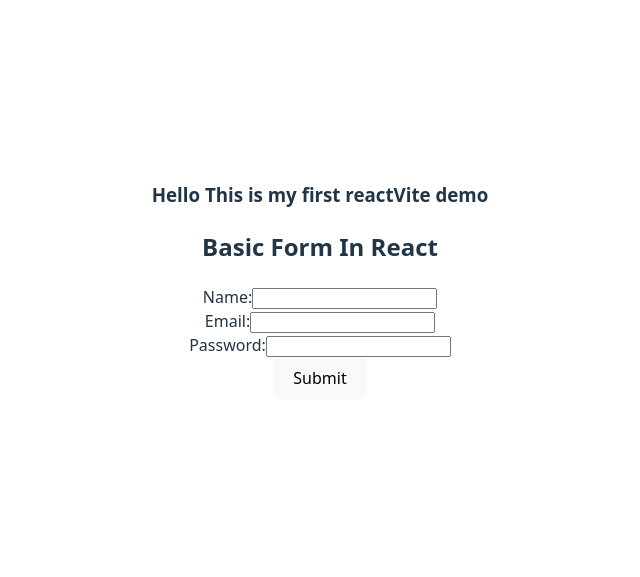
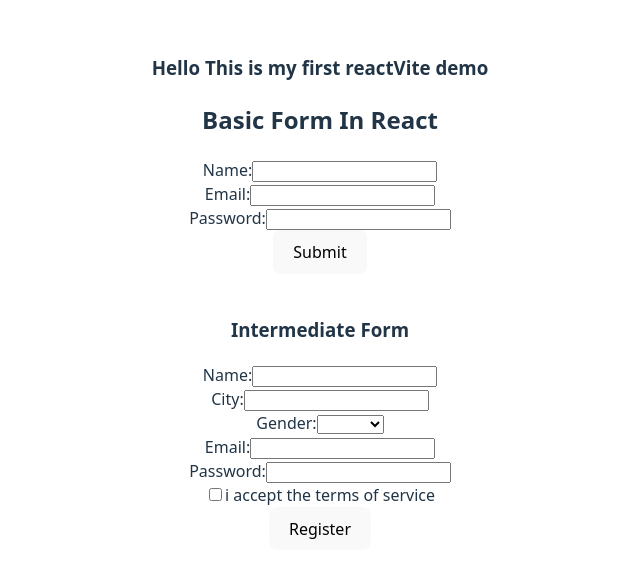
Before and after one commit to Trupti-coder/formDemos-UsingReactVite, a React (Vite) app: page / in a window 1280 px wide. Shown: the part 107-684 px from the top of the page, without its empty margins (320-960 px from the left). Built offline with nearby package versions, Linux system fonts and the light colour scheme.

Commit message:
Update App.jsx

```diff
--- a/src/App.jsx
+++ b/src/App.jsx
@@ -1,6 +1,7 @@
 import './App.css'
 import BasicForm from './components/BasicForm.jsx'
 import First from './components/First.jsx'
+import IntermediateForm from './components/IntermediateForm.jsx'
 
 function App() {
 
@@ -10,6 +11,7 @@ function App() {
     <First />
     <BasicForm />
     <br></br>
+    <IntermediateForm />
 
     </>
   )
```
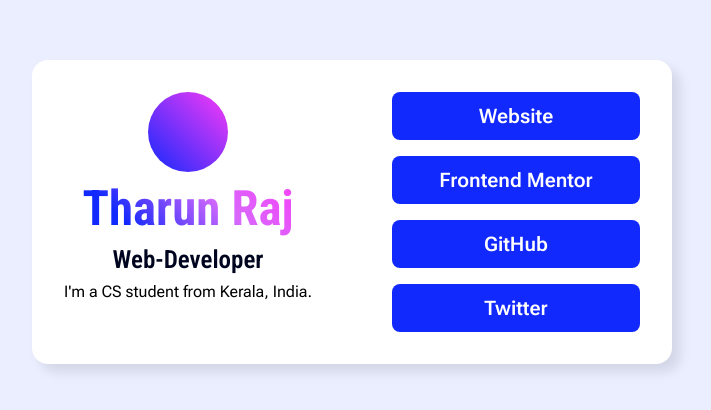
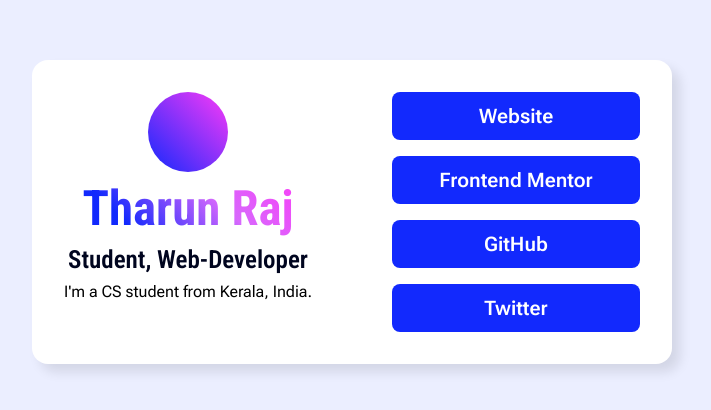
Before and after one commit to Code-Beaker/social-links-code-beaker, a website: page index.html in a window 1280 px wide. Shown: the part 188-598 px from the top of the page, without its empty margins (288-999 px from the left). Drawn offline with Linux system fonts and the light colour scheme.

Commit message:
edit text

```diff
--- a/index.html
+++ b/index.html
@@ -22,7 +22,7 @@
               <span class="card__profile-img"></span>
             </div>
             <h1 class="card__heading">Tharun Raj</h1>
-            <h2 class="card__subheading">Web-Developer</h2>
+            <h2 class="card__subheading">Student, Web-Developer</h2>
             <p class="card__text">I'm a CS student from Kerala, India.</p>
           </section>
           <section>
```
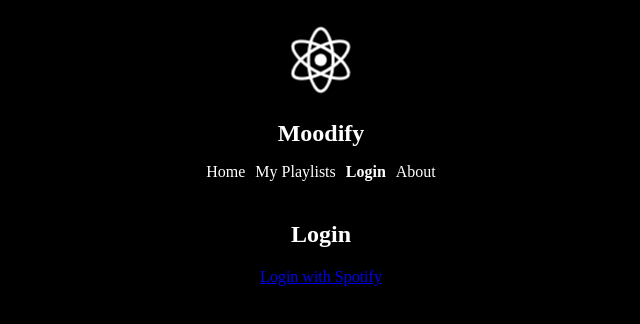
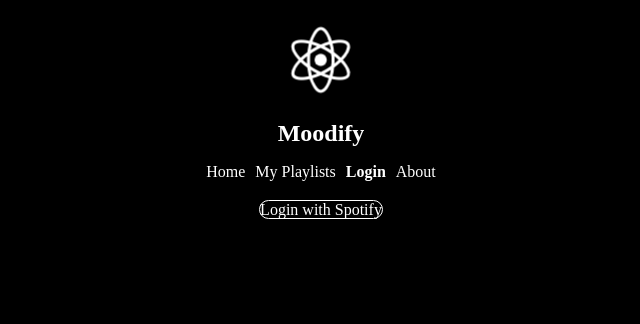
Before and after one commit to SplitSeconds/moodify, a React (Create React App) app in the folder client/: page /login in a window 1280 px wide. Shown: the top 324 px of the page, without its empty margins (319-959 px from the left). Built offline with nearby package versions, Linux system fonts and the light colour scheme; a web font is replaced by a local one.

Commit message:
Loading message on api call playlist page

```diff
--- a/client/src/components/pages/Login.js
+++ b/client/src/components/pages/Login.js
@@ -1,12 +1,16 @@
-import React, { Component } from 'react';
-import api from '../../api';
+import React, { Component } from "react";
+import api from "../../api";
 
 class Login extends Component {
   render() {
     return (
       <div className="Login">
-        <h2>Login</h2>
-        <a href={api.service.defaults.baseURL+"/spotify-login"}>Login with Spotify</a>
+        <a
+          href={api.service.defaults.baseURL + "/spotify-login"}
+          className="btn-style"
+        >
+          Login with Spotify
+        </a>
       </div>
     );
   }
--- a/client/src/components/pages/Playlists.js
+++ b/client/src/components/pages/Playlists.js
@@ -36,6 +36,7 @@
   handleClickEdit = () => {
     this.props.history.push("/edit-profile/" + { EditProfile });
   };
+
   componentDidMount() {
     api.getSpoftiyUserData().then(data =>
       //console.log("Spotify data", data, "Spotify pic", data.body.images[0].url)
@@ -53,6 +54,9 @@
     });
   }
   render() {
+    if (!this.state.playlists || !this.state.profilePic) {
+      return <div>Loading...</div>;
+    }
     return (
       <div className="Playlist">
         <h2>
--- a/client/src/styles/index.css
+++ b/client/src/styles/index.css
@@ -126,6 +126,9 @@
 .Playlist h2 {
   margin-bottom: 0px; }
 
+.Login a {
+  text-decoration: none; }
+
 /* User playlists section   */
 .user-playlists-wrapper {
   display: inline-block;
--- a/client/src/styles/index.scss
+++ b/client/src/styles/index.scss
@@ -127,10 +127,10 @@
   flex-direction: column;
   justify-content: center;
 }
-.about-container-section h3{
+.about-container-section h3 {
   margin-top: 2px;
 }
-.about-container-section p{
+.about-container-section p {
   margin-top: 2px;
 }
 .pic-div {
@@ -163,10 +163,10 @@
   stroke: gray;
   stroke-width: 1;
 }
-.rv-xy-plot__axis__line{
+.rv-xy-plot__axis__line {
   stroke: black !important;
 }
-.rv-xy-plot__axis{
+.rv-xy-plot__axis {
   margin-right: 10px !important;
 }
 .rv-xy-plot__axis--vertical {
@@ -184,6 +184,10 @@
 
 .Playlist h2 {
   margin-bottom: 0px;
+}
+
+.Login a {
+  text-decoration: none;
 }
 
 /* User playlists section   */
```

-=-=-

Task prompt
Wherever the word "pages" turns up in the records above, copy the line that holds it.

Solution for this task
--- a/client/src/components/pages/Login.js
+++ b/client/src/components/pages/Login.js
--- a/client/src/components/pages/Playlists.js
+++ b/client/src/components/pages/Playlists.js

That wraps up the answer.